BEGIN MATERIAL FOR THE TASK
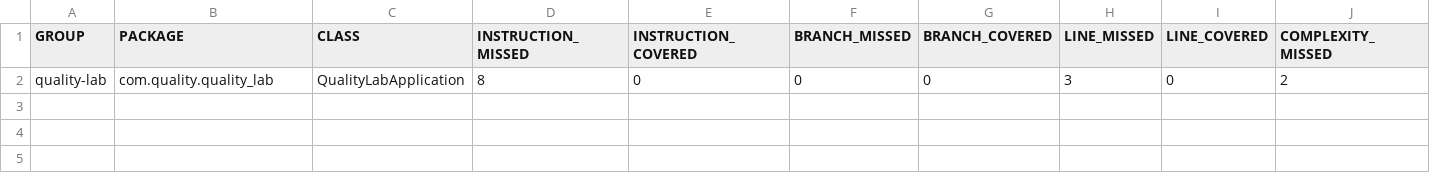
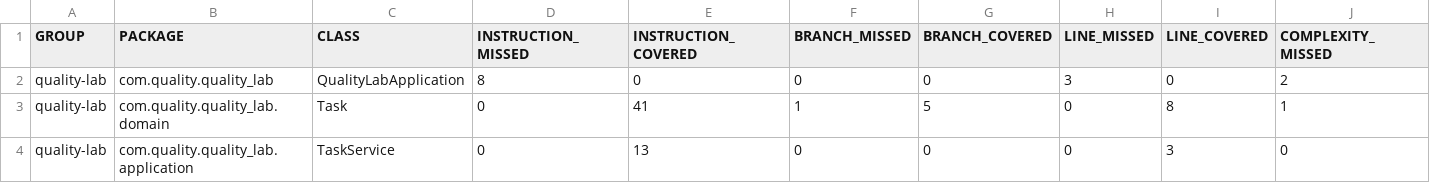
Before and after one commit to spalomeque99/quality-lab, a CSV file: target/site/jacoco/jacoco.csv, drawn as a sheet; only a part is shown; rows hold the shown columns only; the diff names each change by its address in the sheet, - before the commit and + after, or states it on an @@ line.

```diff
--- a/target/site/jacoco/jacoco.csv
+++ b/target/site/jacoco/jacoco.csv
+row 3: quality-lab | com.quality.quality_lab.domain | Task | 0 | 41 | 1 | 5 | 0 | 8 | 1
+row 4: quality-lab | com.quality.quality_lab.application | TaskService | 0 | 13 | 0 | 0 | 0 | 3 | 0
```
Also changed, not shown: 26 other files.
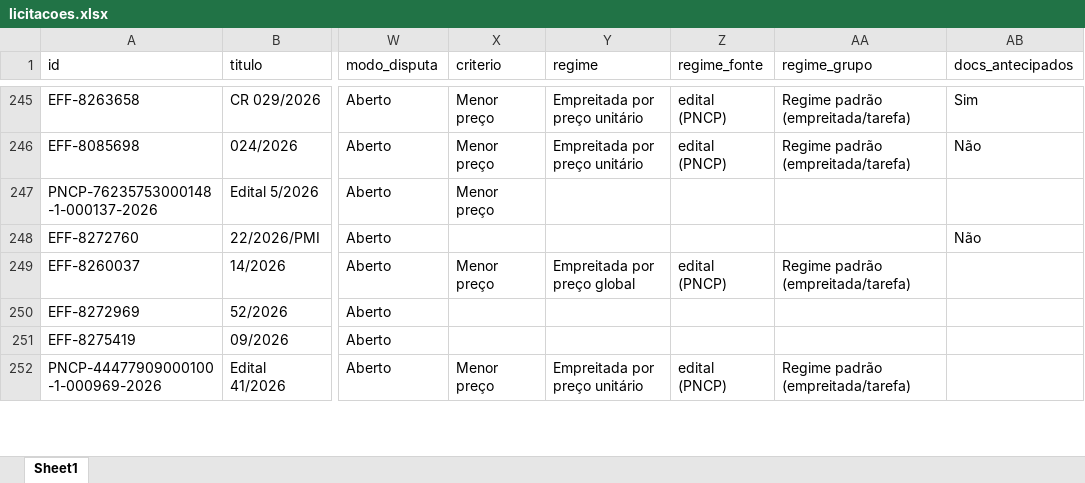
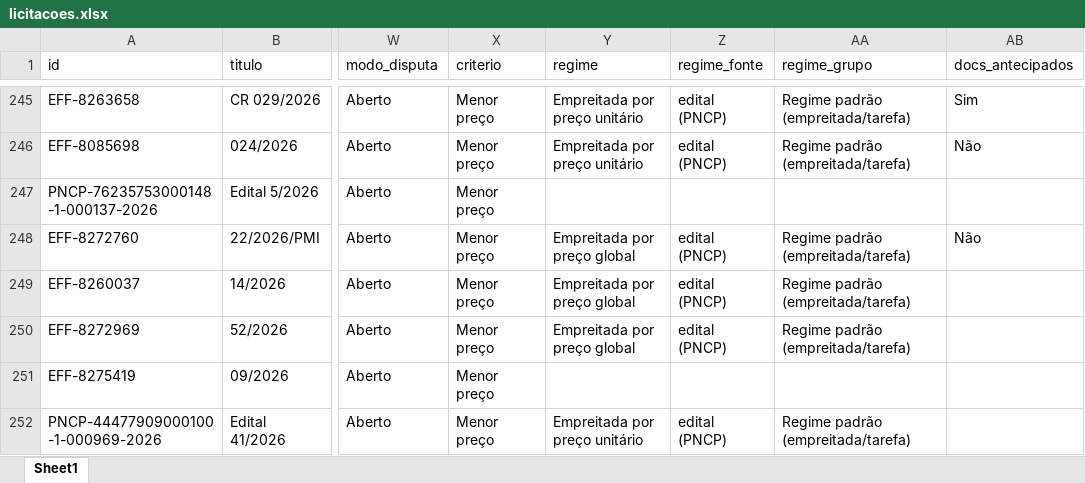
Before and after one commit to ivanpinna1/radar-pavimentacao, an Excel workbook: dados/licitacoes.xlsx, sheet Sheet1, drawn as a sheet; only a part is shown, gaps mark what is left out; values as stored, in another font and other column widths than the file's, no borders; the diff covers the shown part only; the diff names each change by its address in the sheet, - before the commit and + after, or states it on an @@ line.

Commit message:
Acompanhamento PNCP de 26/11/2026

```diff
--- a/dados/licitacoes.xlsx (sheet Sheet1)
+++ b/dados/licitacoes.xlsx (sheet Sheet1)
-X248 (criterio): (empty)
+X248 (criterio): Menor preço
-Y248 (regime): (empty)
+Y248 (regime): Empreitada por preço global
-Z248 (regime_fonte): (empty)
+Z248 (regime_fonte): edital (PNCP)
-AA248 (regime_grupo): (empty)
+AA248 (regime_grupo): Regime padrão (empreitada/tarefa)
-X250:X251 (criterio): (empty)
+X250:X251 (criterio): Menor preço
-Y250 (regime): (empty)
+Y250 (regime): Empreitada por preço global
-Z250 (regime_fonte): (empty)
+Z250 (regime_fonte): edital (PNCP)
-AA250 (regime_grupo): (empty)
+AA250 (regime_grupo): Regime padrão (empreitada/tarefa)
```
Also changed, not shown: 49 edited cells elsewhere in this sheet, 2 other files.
END MATERIAL FOR THE TASK
When you copy the records above, keep every word exact but leave out the pictures.

● **FINISHED TASK**
Before and after one commit to spalomeque99/quality-lab, a CSV file: target/site/jacoco/jacoco.csv, drawn as a sheet; only a part is shown; rows hold the shown columns only; the diff names each change by its address in the sheet, - before the commit and + after, or states it on an @@ line.

```diff
--- a/target/site/jacoco/jacoco.csv
+++ b/target/site/jacoco/jacoco.csv
+row 3: quality-lab | com.quality.quality_lab.domain | Task | 0 | 41 | 1 | 5 | 0 | 8 | 1
+row 4: quality-lab | com.quality.quality_lab.application | TaskService | 0 | 13 | 0 | 0 | 0 | 3 | 0
```
Also changed, not shown: 26 other files.
Before and after one commit to ivanpinna1/radar-pavimentacao, an Excel workbook: dados/licitacoes.xlsx, sheet Sheet1, drawn as a sheet; only a part is shown, gaps mark what is left out; values as stored, in another font and other column widths than the file's, no borders; the diff covers the shown part only; the diff names each change by its address in the sheet, - before the commit and + after, or states it on an @@ line.

Commit message:
Acompanhamento PNCP de 26/11/2026

```diff
--- a/dados/licitacoes.xlsx (sheet Sheet1)
+++ b/dados/licitacoes.xlsx (sheet Sheet1)
-X248 (criterio): (empty)
+X248 (criterio): Menor preço
-Y248 (regime): (empty)
+Y248 (regime): Empreitada por preço global
-Z248 (regime_fonte): (empty)
+Z248 (regime_fonte): edital (PNCP)
-AA248 (regime_grupo): (empty)
+AA248 (regime_grupo): Regime padrão (empreitada/tarefa)
-X250:X251 (criterio): (empty)
+X250:X251 (criterio): Menor preço
-Y250 (regime): (empty)
+Y250 (regime): Empreitada por preço global
-Z250 (regime_fonte): (empty)
+Z250 (regime_fonte): edital (PNCP)
-AA250 (regime_grupo): (empty)
+AA250 (regime_grupo): Regime padrão (empreitada/tarefa)
```
Also changed, not shown: 49 edited cells elsewhere in this sheet, 2 other files.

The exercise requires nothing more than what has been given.